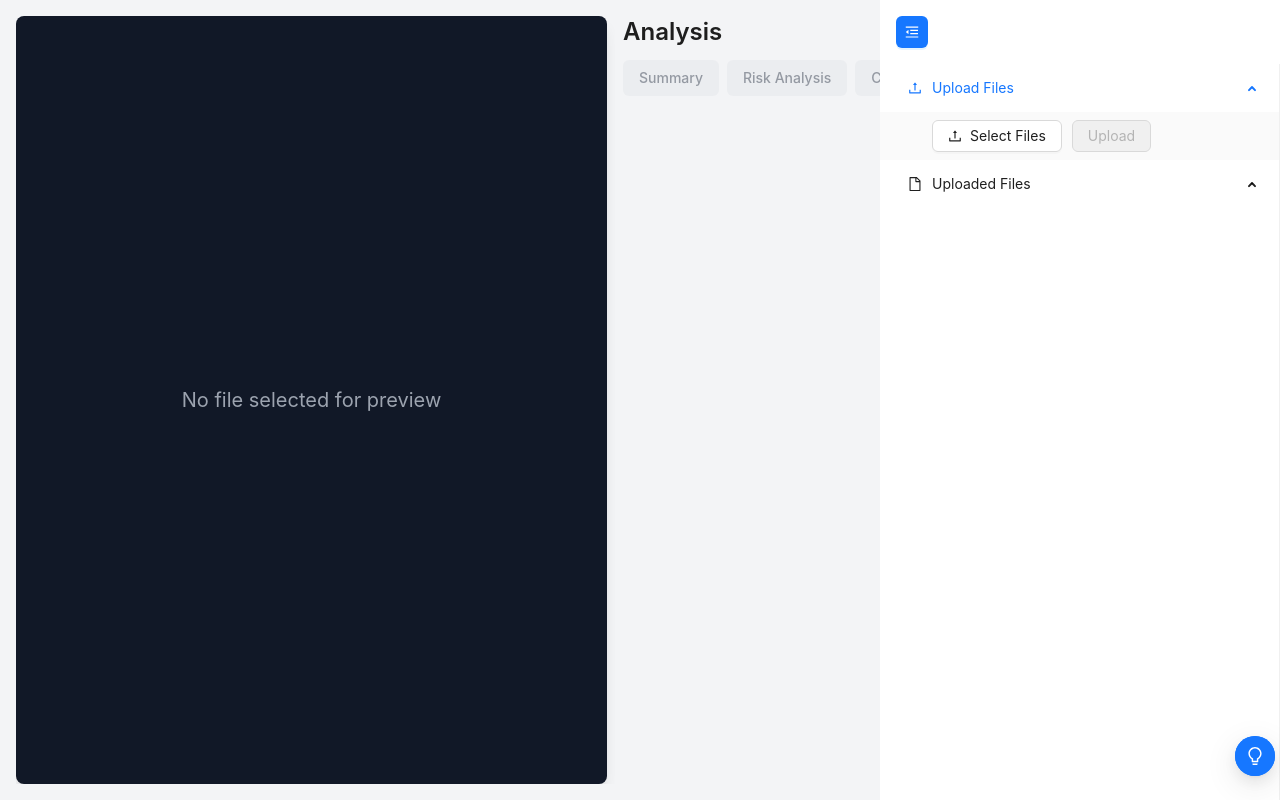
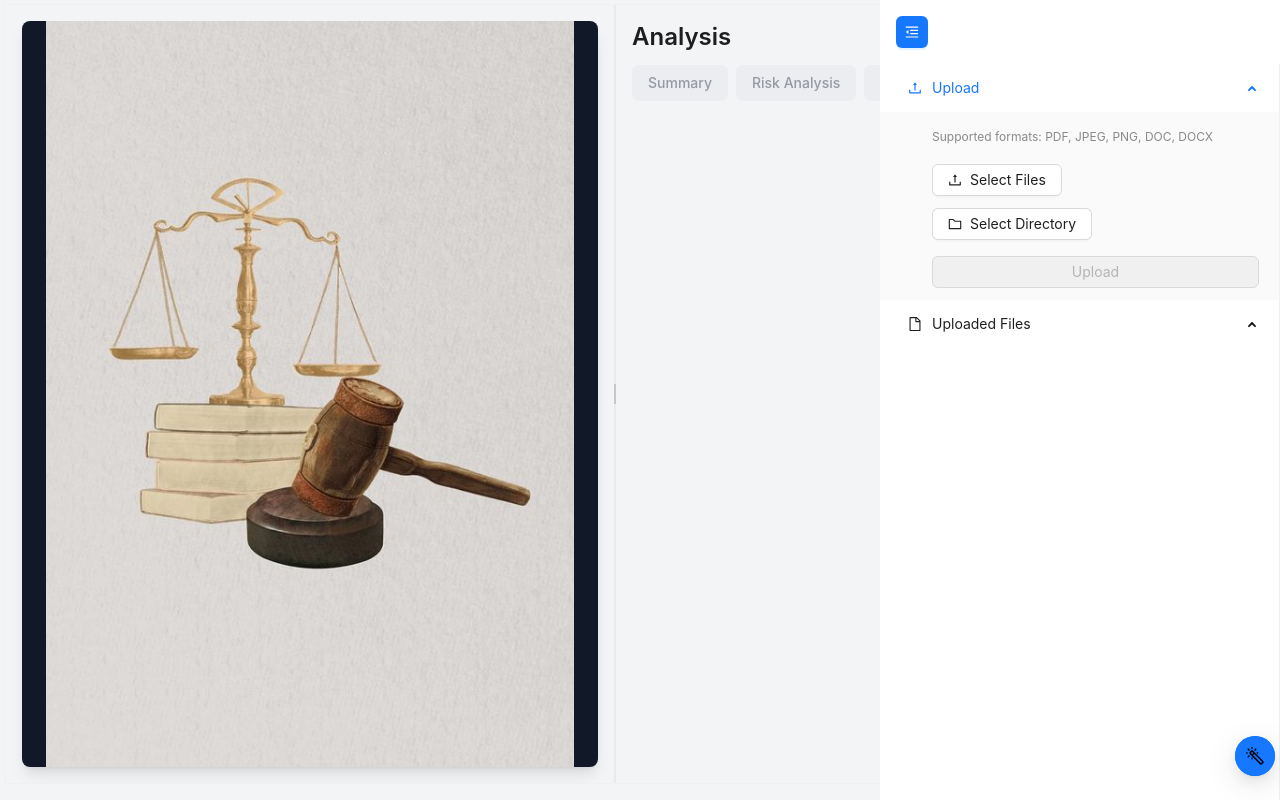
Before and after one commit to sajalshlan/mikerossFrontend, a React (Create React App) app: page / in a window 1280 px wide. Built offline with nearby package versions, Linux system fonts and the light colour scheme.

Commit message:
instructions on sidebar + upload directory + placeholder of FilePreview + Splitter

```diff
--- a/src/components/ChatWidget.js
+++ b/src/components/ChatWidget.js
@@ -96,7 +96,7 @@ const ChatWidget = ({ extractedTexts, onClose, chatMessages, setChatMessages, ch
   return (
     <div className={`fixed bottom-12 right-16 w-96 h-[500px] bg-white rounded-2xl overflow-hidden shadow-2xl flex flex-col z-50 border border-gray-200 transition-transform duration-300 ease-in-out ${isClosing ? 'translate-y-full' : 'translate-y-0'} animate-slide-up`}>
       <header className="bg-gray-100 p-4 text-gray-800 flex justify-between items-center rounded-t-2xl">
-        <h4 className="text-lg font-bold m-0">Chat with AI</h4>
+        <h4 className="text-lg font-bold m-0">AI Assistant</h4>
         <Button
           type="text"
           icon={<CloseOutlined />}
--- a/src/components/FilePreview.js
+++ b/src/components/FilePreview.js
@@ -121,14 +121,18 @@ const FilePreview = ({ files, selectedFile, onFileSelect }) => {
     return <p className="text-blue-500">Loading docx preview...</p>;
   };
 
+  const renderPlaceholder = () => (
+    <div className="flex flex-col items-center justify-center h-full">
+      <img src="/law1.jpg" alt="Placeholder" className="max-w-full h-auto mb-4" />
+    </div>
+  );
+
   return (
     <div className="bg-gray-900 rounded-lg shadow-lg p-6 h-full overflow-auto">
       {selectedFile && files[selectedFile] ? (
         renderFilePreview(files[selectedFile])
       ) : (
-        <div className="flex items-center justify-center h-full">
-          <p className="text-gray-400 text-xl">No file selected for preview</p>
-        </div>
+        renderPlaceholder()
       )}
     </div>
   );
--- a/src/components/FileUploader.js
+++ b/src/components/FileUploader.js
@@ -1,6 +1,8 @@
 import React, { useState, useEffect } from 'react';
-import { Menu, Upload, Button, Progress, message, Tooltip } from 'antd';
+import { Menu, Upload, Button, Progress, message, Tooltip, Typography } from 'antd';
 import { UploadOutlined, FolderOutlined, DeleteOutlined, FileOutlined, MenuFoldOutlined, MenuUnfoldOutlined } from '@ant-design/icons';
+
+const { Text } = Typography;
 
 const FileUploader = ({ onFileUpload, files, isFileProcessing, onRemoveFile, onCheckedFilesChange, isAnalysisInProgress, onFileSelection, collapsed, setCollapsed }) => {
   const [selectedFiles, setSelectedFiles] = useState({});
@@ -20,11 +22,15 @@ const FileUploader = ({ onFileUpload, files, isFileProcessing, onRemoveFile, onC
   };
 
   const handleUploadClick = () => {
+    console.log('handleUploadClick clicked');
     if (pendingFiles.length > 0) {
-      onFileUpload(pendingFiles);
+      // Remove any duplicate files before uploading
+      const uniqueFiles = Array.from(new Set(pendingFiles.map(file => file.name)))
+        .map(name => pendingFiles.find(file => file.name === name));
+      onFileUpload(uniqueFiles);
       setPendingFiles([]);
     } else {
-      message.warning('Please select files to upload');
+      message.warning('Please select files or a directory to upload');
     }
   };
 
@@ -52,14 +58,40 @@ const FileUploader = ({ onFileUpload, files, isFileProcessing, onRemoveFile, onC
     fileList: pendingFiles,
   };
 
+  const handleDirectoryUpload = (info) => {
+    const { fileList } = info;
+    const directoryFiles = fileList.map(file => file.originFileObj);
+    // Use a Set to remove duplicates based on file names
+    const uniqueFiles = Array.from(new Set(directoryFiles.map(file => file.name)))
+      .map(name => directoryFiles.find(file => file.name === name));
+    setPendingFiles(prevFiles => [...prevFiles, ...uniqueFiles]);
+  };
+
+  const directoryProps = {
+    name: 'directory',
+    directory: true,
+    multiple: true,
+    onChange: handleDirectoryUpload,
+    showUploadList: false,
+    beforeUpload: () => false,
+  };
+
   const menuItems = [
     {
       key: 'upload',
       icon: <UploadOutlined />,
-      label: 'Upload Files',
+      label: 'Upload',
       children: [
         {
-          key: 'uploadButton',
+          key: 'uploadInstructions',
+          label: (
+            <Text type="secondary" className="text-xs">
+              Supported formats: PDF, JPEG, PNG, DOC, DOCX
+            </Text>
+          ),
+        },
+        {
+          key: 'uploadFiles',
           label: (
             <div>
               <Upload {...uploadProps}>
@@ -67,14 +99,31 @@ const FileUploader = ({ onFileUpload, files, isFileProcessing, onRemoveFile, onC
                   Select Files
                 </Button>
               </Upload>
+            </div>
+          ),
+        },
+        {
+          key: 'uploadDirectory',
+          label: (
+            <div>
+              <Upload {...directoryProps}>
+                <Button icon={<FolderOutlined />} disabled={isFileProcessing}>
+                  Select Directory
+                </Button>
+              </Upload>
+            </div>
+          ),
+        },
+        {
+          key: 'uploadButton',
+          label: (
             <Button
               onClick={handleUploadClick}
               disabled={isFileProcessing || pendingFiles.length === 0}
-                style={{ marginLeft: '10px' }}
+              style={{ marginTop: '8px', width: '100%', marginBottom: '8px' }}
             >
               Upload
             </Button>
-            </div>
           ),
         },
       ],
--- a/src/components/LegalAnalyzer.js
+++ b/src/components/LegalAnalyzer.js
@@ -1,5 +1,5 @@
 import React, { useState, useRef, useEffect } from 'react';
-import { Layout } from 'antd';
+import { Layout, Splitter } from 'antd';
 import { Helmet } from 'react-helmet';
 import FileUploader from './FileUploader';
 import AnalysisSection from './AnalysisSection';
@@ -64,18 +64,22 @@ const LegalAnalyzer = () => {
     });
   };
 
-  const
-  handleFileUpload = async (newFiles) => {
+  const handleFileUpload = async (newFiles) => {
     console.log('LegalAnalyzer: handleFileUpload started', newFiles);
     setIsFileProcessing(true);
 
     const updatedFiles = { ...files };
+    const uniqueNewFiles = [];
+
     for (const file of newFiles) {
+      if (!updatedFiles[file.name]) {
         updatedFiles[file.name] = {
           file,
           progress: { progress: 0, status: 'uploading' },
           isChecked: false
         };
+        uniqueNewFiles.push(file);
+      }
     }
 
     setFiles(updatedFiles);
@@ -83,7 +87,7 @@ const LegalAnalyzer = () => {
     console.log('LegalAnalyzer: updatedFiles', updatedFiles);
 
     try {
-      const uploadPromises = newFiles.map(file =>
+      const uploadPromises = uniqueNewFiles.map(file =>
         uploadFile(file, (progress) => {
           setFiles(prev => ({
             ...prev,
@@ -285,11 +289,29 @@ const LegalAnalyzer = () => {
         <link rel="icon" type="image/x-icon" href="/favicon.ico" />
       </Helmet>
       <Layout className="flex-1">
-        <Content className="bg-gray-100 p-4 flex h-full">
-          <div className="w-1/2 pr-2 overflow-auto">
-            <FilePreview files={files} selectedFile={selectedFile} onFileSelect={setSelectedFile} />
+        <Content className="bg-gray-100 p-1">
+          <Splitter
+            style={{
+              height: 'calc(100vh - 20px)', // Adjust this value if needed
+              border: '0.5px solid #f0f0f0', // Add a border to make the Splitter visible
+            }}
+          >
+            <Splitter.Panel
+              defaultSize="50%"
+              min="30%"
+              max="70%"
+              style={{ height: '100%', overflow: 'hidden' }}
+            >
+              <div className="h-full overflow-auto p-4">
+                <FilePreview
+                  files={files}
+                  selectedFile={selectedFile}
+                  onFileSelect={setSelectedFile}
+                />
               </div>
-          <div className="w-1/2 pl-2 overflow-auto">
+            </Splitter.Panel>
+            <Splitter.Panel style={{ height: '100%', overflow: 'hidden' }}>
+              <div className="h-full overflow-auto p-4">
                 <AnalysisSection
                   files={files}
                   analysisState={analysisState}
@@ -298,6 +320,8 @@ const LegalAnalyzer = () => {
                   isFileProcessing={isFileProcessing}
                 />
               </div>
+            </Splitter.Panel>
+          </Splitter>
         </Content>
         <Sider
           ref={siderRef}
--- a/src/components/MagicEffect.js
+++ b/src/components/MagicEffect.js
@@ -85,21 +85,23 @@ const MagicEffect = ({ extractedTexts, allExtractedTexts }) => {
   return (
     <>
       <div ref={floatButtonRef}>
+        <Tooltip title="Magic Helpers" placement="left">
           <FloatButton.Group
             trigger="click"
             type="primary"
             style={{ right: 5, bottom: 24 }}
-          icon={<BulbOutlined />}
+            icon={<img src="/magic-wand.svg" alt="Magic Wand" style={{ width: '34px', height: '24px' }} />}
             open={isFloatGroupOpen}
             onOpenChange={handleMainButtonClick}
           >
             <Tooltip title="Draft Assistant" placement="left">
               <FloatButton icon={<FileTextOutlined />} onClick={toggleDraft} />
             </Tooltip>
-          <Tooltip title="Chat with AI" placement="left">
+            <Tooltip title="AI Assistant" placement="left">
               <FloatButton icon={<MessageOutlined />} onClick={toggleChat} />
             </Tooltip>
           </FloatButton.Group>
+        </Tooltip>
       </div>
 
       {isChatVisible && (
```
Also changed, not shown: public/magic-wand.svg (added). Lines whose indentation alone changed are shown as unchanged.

━━━

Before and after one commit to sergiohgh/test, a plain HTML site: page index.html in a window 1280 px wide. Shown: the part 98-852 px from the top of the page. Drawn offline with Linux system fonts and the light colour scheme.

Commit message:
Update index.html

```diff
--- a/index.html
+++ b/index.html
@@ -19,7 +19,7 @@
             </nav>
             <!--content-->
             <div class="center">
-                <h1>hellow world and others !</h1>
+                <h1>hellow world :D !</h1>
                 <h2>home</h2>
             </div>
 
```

━━━

> **Activity**
Show each line of the records above containing "gray".

> **Finished task**
     <div className={`fixed bottom-12 right-16 w-96 h-[500px] bg-white rounded-2xl overflow-hidden shadow-2xl flex flex-col z-50 border border-gray-200 transition-transform duration-300 ease-in-out ${isClosing ? 'translate-y-full' : 'translate-y-0'} animate-slide-up`}>
       <header className="bg-gray-100 p-4 text-gray-800 flex justify-between items-center rounded-t-2xl">
     <div className="bg-gray-900 rounded-lg shadow-lg p-6 h-full overflow-auto">
-          <p className="text-gray-400 text-xl">No file selected for preview</p>
-        <Content className="bg-gray-100 p-4 flex h-full">
+        <Content className="bg-gray-100 p-1">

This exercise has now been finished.